Task brief:
From the data below, repeat exactly the lines from the line with "else Start permitted" to the line with "and outbox once", both included.

Items from a dataset
____________

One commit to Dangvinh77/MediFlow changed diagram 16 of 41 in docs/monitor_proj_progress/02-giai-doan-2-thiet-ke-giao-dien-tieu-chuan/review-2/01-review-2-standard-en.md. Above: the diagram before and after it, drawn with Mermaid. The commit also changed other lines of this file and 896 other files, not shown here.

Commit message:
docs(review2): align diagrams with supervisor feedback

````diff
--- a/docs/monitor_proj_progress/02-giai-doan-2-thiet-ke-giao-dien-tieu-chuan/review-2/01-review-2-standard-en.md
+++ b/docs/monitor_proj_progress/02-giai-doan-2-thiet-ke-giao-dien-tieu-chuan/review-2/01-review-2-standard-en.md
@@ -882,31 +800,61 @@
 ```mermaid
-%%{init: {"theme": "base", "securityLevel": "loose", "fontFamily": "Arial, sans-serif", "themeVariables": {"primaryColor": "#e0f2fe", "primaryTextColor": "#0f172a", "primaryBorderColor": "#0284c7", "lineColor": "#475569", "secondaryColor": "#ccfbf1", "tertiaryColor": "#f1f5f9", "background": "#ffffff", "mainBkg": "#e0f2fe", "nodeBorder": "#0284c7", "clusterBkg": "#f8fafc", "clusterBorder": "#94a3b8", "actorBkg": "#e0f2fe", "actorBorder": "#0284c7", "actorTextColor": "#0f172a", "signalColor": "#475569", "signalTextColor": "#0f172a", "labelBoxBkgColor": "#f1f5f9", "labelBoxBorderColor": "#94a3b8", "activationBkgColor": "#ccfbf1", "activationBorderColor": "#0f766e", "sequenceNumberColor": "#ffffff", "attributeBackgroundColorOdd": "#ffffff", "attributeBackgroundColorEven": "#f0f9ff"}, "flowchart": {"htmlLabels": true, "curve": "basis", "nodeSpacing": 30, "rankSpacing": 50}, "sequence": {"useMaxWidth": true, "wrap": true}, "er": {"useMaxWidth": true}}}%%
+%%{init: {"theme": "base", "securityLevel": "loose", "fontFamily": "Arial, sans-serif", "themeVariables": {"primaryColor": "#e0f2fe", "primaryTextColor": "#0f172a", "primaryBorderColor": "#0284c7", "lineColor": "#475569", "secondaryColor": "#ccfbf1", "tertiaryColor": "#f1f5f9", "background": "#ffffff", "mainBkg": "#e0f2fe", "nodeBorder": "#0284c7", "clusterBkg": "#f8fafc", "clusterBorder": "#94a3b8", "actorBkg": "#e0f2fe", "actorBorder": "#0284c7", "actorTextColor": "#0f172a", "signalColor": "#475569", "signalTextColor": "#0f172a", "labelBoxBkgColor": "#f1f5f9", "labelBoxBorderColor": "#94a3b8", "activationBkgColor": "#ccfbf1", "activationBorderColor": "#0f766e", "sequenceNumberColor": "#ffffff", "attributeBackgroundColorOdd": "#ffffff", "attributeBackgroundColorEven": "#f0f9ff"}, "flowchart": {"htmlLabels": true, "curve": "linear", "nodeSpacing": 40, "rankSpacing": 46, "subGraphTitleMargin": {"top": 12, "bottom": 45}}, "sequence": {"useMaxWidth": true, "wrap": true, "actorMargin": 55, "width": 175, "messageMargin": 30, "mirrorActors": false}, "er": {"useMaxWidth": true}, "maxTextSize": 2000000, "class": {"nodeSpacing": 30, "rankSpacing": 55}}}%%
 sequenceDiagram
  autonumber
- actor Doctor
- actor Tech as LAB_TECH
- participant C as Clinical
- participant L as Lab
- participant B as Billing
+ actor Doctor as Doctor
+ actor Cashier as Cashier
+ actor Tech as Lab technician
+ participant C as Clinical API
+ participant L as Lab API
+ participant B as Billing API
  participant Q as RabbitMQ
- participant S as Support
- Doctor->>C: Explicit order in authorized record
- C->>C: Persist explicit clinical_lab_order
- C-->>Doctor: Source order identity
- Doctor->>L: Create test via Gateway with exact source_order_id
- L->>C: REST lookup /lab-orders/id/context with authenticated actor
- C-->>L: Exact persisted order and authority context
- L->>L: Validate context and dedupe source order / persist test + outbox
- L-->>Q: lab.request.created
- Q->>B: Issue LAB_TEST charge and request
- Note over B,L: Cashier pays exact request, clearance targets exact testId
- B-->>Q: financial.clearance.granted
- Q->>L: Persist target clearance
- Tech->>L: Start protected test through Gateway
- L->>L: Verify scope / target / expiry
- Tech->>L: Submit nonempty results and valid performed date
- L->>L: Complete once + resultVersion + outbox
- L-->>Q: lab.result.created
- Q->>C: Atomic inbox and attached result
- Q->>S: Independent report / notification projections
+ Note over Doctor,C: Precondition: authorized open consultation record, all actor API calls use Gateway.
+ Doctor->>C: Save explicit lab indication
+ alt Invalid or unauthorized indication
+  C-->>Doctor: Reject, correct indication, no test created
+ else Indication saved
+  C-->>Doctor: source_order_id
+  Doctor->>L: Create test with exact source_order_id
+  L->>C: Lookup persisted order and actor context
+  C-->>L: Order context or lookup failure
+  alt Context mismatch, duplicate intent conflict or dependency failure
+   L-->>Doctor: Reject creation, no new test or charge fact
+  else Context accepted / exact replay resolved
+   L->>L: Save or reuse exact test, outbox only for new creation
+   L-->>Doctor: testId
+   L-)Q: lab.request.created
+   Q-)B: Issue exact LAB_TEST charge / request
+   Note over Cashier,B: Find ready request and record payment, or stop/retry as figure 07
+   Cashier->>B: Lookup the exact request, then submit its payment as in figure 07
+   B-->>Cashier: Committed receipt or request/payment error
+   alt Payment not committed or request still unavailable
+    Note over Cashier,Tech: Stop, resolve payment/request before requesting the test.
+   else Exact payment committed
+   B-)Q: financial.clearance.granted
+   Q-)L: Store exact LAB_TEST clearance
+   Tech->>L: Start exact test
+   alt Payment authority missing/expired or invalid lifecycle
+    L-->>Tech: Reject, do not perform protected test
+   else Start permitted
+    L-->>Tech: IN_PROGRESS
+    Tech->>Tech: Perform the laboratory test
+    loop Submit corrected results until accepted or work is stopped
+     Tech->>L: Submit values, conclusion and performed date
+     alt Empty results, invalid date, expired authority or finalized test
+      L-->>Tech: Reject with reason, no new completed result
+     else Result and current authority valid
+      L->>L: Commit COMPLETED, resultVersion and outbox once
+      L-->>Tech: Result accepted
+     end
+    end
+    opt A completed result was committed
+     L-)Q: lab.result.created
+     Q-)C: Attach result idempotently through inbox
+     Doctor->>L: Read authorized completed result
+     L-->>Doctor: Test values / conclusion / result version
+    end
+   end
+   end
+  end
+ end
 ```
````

____________

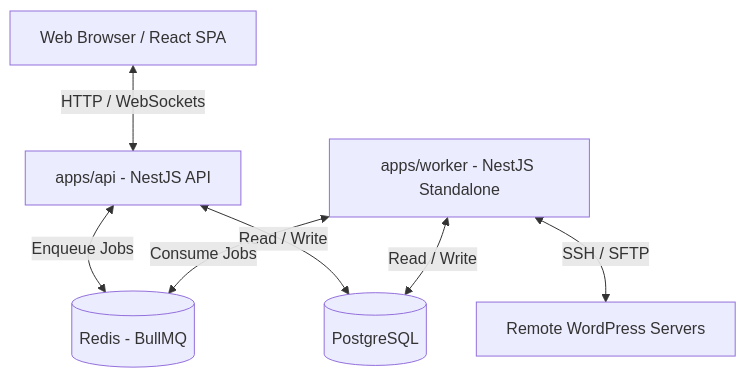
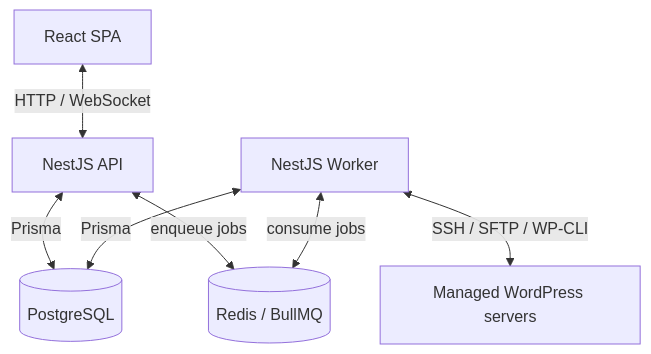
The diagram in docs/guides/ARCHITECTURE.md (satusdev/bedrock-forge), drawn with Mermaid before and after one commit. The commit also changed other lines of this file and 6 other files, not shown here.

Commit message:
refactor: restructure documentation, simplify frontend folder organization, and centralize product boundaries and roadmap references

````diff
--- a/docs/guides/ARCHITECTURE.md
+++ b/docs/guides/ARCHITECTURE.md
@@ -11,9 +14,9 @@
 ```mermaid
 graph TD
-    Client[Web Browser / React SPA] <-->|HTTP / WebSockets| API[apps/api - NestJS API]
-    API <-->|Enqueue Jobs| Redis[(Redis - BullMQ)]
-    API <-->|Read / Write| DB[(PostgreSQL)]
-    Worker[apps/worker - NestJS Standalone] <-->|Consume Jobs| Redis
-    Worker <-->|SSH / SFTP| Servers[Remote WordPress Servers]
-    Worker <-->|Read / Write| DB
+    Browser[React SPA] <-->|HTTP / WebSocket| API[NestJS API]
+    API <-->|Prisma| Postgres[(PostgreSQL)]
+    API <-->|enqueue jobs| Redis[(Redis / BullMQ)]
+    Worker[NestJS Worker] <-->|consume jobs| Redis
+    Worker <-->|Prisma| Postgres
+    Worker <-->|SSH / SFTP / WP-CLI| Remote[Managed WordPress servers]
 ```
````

____________

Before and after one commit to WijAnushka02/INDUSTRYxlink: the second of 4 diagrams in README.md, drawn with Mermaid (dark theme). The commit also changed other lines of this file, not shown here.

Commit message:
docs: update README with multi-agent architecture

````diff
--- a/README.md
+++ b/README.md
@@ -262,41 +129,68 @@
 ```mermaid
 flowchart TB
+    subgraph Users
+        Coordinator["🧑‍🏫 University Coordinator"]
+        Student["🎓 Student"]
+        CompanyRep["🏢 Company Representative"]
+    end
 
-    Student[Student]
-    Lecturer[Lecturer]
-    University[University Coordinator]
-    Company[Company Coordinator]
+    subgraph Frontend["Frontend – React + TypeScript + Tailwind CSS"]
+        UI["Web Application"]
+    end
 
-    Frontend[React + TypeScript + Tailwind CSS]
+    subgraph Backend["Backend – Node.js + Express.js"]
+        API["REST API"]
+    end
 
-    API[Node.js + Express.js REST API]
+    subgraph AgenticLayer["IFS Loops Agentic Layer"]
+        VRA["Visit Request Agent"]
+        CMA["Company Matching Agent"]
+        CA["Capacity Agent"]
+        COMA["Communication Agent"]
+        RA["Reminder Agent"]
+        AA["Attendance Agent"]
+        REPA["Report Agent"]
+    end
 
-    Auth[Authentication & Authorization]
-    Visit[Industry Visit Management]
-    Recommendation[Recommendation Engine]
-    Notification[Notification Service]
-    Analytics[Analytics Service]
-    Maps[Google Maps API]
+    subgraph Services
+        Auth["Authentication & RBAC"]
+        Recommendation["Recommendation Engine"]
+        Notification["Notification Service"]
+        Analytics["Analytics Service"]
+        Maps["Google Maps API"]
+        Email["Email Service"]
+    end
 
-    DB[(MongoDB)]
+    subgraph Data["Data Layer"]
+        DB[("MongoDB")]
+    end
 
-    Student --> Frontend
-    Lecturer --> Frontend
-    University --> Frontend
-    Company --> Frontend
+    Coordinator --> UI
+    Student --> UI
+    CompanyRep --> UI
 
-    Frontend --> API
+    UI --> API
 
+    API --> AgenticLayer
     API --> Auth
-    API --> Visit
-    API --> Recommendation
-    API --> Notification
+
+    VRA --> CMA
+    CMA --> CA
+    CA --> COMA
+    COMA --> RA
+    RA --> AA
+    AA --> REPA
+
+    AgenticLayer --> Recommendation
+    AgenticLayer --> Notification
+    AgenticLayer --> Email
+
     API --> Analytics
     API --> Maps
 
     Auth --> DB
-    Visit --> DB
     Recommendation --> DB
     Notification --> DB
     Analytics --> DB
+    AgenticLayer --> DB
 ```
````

____________

Your solution:
+   else Start permitted
+    L-->>Tech: IN_PROGRESS
+    Tech->>Tech: Perform the laboratory test
+    loop Submit corrected results until accepted or work is stopped
+     Tech->>L: Submit values, conclusion and performed date
+     alt Empty results, invalid date, expired authority or finalized test
+      L-->>Tech: Reject with reason, no new completed result
+     else Result and current authority valid
+      L->>L: Commit COMPLETED, resultVersion and outbox once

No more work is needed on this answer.